* Task goal
Would you repeat the entries below word for word and omit the pictures?

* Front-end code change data
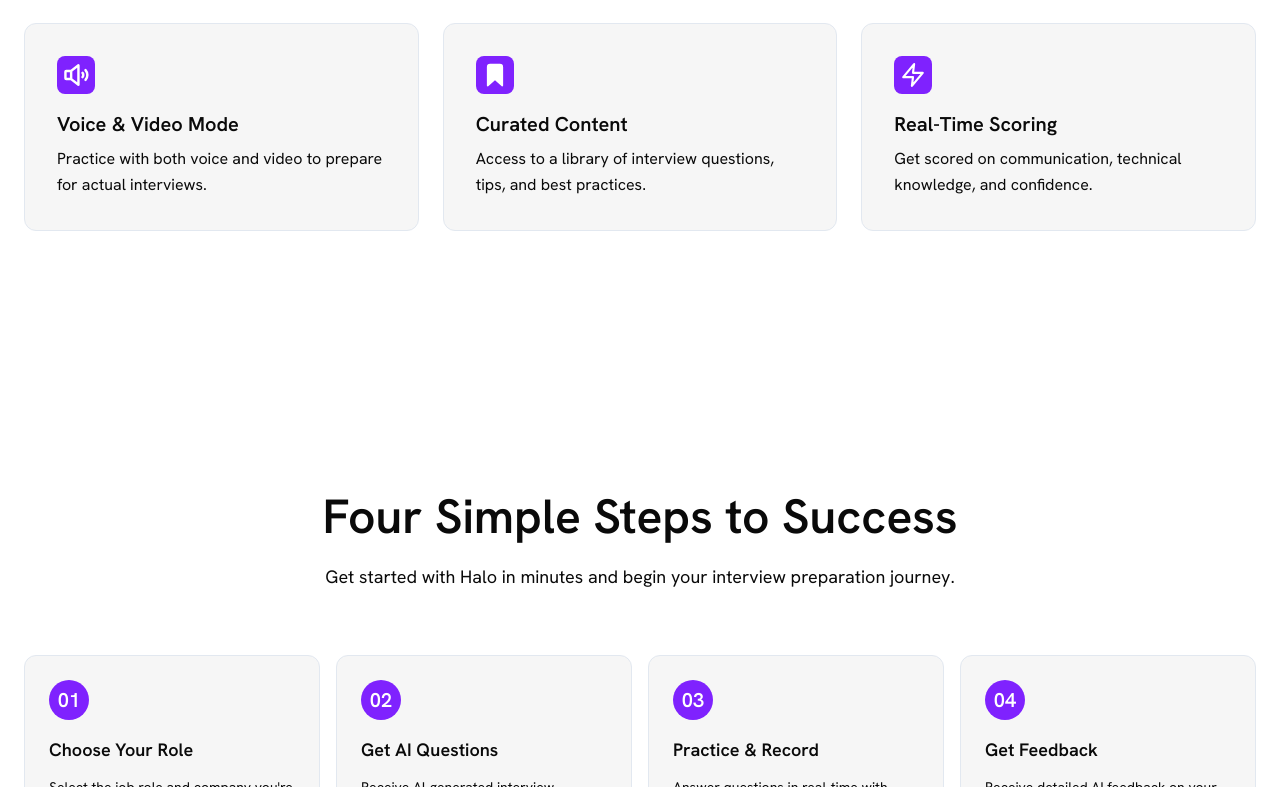
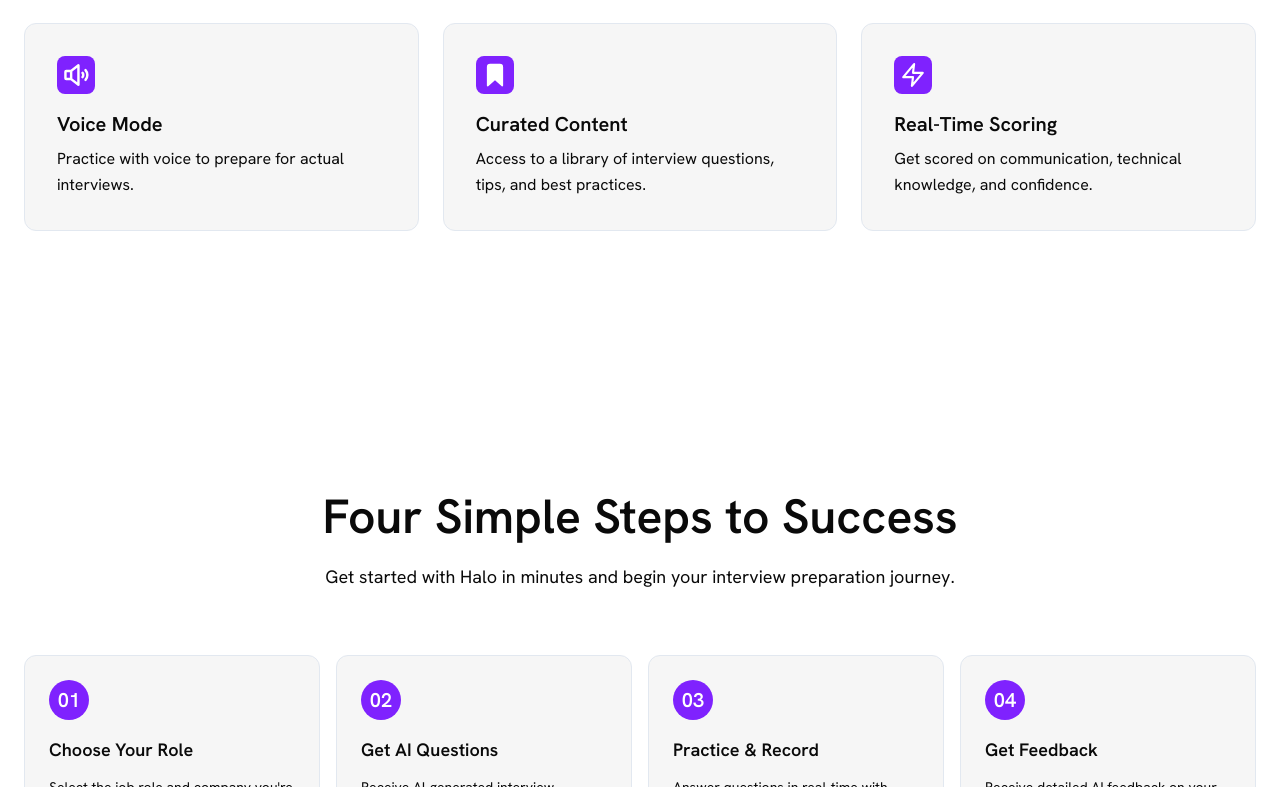
Before and after one commit to unsafe0x0/halo, a Next.js app: page / in a window 1280 px wide. Shown: the part 1333-2120 px from the top of the page. Built offline with nearby package versions, Linux system fonts and the light colour scheme; no server answers.

Commit message:
fixed redirects

```diff
--- a/app/api/ai/route.ts
+++ b/app/api/ai/route.ts
@@ -40,7 +40,7 @@ export async function POST(req: NextRequest) {
   } catch (err) {
     return NextResponse.json(
       { error: "Internal Server Error" },
-      { status: 500 }
+      { status: 500 },
     );
   }
 }
--- a/app/api/user/dashboard/route.ts
+++ b/app/api/user/dashboard/route.ts
@@ -32,12 +32,12 @@ export async function GET(req: NextRequest) {
 
     return NextResponse.json(
       { user: userData, scores, dates },
-      { status: 200 }
+      { status: 200 },
     );
   } catch (error) {
     return NextResponse.json(
       { error: "Internal Server Error" },
-      { status: 500 }
+      { status: 500 },
     );
   }
 }
--- a/app/api/user/interview/route.ts
+++ b/app/api/user/interview/route.ts
@@ -20,7 +20,7 @@ export async function POST(req: NextRequest) {
     if (!outcome) {
       return NextResponse.json(
         { error: "Missing outcome data" },
-        { status: 400 }
+        { status: 400 },
       );
     }
 
@@ -46,7 +46,7 @@ export async function POST(req: NextRequest) {
     console.error("Error storing interview:", error);
     return NextResponse.json(
       { error: "Internal Server Error" },
-      { status: 500 }
+      { status: 500 },
     );
   }
 }
--- a/components/common/Navbar.tsx
+++ b/components/common/Navbar.tsx
@@ -2,7 +2,7 @@
 
 import React, { useState, useEffect, useRef } from "react";
 import Link from "next/link";
-import { IoClose, IoMenu, IoLogOut } from "react-icons/io5";
+import { BiMenu } from "react-icons/bi";
 import { BsMoon, BsSun } from "react-icons/bs";
 import { useTheme } from "next-themes";
 import { useSession, signOut } from "next-auth/react";
@@ -144,7 +144,7 @@ const Navbar = () => {
               className="md:hidden p-2 rounded-lg hover:bg-card transition-colors"
               aria-label="Toggle mobile menu"
             >
-              <IoMenu size={24} />
+              <BiMenu size={24} />
             </button>
           </div>
         </div>
--- a/components/dashboard/CallingAi.tsx
+++ b/components/dashboard/CallingAi.tsx
@@ -142,7 +142,7 @@ const CallingAi: React.FC<CallingAiProps> = ({
       const utterance = new SpeechSynthesisUtterance(text);
       const voices = window.speechSynthesis.getVoices();
       const selectedVoice = voices.find(
-        (v) => v.name === interviewDetails?.voice
+        (v) => v.name === interviewDetails?.voice,
       );
 
       if (selectedVoice) {
@@ -200,7 +200,7 @@ const CallingAi: React.FC<CallingAiProps> = ({
     if (!interviewDetails || hasSentIntro) return;
 
     const introContent = buildInterviewPrompt(
-      "Please ask the first interview question, referencing the candidate details above."
+      "Please ask the first interview question, referencing the candidate details above.",
     );
 
     const introMessage: Message = {
--- a/components/dashboard/HaloAi.tsx
+++ b/components/dashboard/HaloAi.tsx
@@ -36,7 +36,7 @@ const HaloAi = () => {
           parsed.map((msg: Message) => ({
             ...msg,
             timestamp: new Date(msg.timestamp),
-          }))
+          })),
         );
       } catch (error) {
         console.error("Failed to load messages from localStorage", error);
--- a/components/dashboard/InterviewCard.tsx
+++ b/components/dashboard/InterviewCard.tsx
@@ -61,7 +61,7 @@ const InterviewCard: React.FC<InterviewCardProps> = ({
           </div>
           <span
             className={`shrink-0 text-xs font-semibold px-2.5 py-1 rounded-full whitespace-nowrap ${getStatusColor(
-              status
+              status,
             )}`}
           >
             {status.replace("_", " ").charAt(0).toUpperCase() +
--- a/components/landing/Cta.tsx
+++ b/components/landing/Cta.tsx
@@ -23,13 +23,11 @@ const Cta = () => {
               </p>
             </div>
 
-            <div className="flex flex-col sm:flex-row gap-4 w-full sm:w-auto justify-center">
-              <Link href="/sign-up">
-                <Button size="large" variant="primary">
-                  Start Free Trial
-                </Button>
-              </Link>
-            </div>
+            <Link href="/sign-in">
+              <Button size="large" variant="primary">
+                Start Free Trial
+              </Button>
+            </Link>
           </div>
         </div>
       </div>
--- a/components/landing/Features.tsx
+++ b/components/landing/Features.tsx
@@ -30,9 +30,9 @@ const Features = () => {
     },
     {
       icon: PiSpeakerHighBold,
-      title: "Voice & Video Mode",
+      title: "Voice Mode",
       description:
-        "Practice with both voice and video to prepare for actual interviews.",
+        "Practice with voice to prepare for actual interviews.",
     },
     {
       icon: IoBookmark,
--- a/components/landing/HeroSection.tsx
+++ b/components/landing/HeroSection.tsx
@@ -36,14 +36,11 @@ const HeroSection = () => {
                 your dream job.
               </p>
             </div>
-
-            <div className="flex flex-col sm:flex-row gap-4">
-              <Link href="/sign-up">
-                <Button size="large" variant="primary">
-                  Get Started
-                </Button>
-              </Link>
-            </div>
+            <Link href="/sign-in">
+              <Button size="large" variant="primary">
+                Get Started
+              </Button>
+            </Link>
           </div>
 
           <div className="flex items-center justify-center">
```
Also changed, not shown: app/api/interview/route.ts (+4 -4 lines).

* Task response
Before and after one commit to unsafe0x0/halo, a Next.js app: page / in a window 1280 px wide. Shown: the part 1333-2120 px from the top of the page. Built offline with nearby package versions, Linux system fonts and the light colour scheme; no server answers.

Commit message:
fixed redirects

```diff
--- a/app/api/ai/route.ts
+++ b/app/api/ai/route.ts
@@ -40,7 +40,7 @@ export async function POST(req: NextRequest) {
   } catch (err) {
     return NextResponse.json(
       { error: "Internal Server Error" },
-      { status: 500 }
+      { status: 500 },
     );
   }
 }
--- a/app/api/user/dashboard/route.ts
+++ b/app/api/user/dashboard/route.ts
@@ -32,12 +32,12 @@ export async function GET(req: NextRequest) {
 
     return NextResponse.json(
       { user: userData, scores, dates },
-      { status: 200 }
+      { status: 200 },
     );
   } catch (error) {
     return NextResponse.json(
       { error: "Internal Server Error" },
-      { status: 500 }
+      { status: 500 },
     );
   }
 }
--- a/app/api/user/interview/route.ts
+++ b/app/api/user/interview/route.ts
@@ -20,7 +20,7 @@ export async function POST(req: NextRequest) {
     if (!outcome) {
       return NextResponse.json(
         { error: "Missing outcome data" },
-        { status: 400 }
+        { status: 400 },
       );
     }
 
@@ -46,7 +46,7 @@ export async function POST(req: NextRequest) {
     console.error("Error storing interview:", error);
     return NextResponse.json(
       { error: "Internal Server Error" },
-      { status: 500 }
+      { status: 500 },
     );
   }
 }
--- a/components/common/Navbar.tsx
+++ b/components/common/Navbar.tsx
@@ -2,7 +2,7 @@
 
 import React, { useState, useEffect, useRef } from "react";
 import Link from "next/link";
-import { IoClose, IoMenu, IoLogOut } from "react-icons/io5";
+import { BiMenu } from "react-icons/bi";
 import { BsMoon, BsSun } from "react-icons/bs";
 import { useTheme } from "next-themes";
 import { useSession, signOut } from "next-auth/react";
@@ -144,7 +144,7 @@ const Navbar = () => {
               className="md:hidden p-2 rounded-lg hover:bg-card transition-colors"
               aria-label="Toggle mobile menu"
             >
-              <IoMenu size={24} />
+              <BiMenu size={24} />
             </button>
           </div>
         </div>
--- a/components/dashboard/CallingAi.tsx
+++ b/components/dashboard/CallingAi.tsx
@@ -142,7 +142,7 @@ const CallingAi: React.FC<CallingAiProps> = ({
       const utterance = new SpeechSynthesisUtterance(text);
       const voices = window.speechSynthesis.getVoices();
       const selectedVoice = voices.find(
-        (v) => v.name === interviewDetails?.voice
+        (v) => v.name === interviewDetails?.voice,
       );
 
       if (selectedVoice) {
@@ -200,7 +200,7 @@ const CallingAi: React.FC<CallingAiProps> = ({
     if (!interviewDetails || hasSentIntro) return;
 
     const introContent = buildInterviewPrompt(
-      "Please ask the first interview question, referencing the candidate details above."
+      "Please ask the first interview question, referencing the candidate details above.",
     );
 
     const introMessage: Message = {
--- a/components/dashboard/HaloAi.tsx
+++ b/components/dashboard/HaloAi.tsx
@@ -36,7 +36,7 @@ const HaloAi = () => {
           parsed.map((msg: Message) => ({
             ...msg,
             timestamp: new Date(msg.timestamp),
-          }))
+          })),
         );
       } catch (error) {
         console.error("Failed to load messages from localStorage", error);
--- a/components/dashboard/InterviewCard.tsx
+++ b/components/dashboard/InterviewCard.tsx
@@ -61,7 +61,7 @@ const InterviewCard: React.FC<InterviewCardProps> = ({
           </div>
           <span
             className={`shrink-0 text-xs font-semibold px-2.5 py-1 rounded-full whitespace-nowrap ${getStatusColor(
-              status
+              status,
             )}`}
           >
             {status.replace("_", " ").charAt(0).toUpperCase() +
--- a/components/landing/Cta.tsx
+++ b/components/landing/Cta.tsx
@@ -23,13 +23,11 @@ const Cta = () => {
               </p>
             </div>
 
-            <div className="flex flex-col sm:flex-row gap-4 w-full sm:w-auto justify-center">
-              <Link href="/sign-up">
-                <Button size="large" variant="primary">
-                  Start Free Trial
-                </Button>
-              </Link>
-            </div>
+            <Link href="/sign-in">
+              <Button size="large" variant="primary">
+                Start Free Trial
+              </Button>
+            </Link>
           </div>
         </div>
       </div>
--- a/components/landing/Features.tsx
+++ b/components/landing/Features.tsx
@@ -30,9 +30,9 @@ const Features = () => {
     },
     {
       icon: PiSpeakerHighBold,
-      title: "Voice & Video Mode",
+      title: "Voice Mode",
       description:
-        "Practice with both voice and video to prepare for actual interviews.",
+        "Practice with voice to prepare for actual interviews.",
     },
     {
       icon: IoBookmark,
--- a/components/landing/HeroSection.tsx
+++ b/components/landing/HeroSection.tsx
@@ -36,14 +36,11 @@ const HeroSection = () => {
                 your dream job.
               </p>
             </div>
-
-            <div className="flex flex-col sm:flex-row gap-4">
-              <Link href="/sign-up">
-                <Button size="large" variant="primary">
-                  Get Started
-                </Button>
-              </Link>
-            </div>
+            <Link href="/sign-in">
+              <Button size="large" variant="primary">
+                Get Started
+              </Button>
+            </Link>
           </div>
 
           <div className="flex items-center justify-center">
```
Also changed, not shown: app/api/interview/route.ts (+4 -4 lines).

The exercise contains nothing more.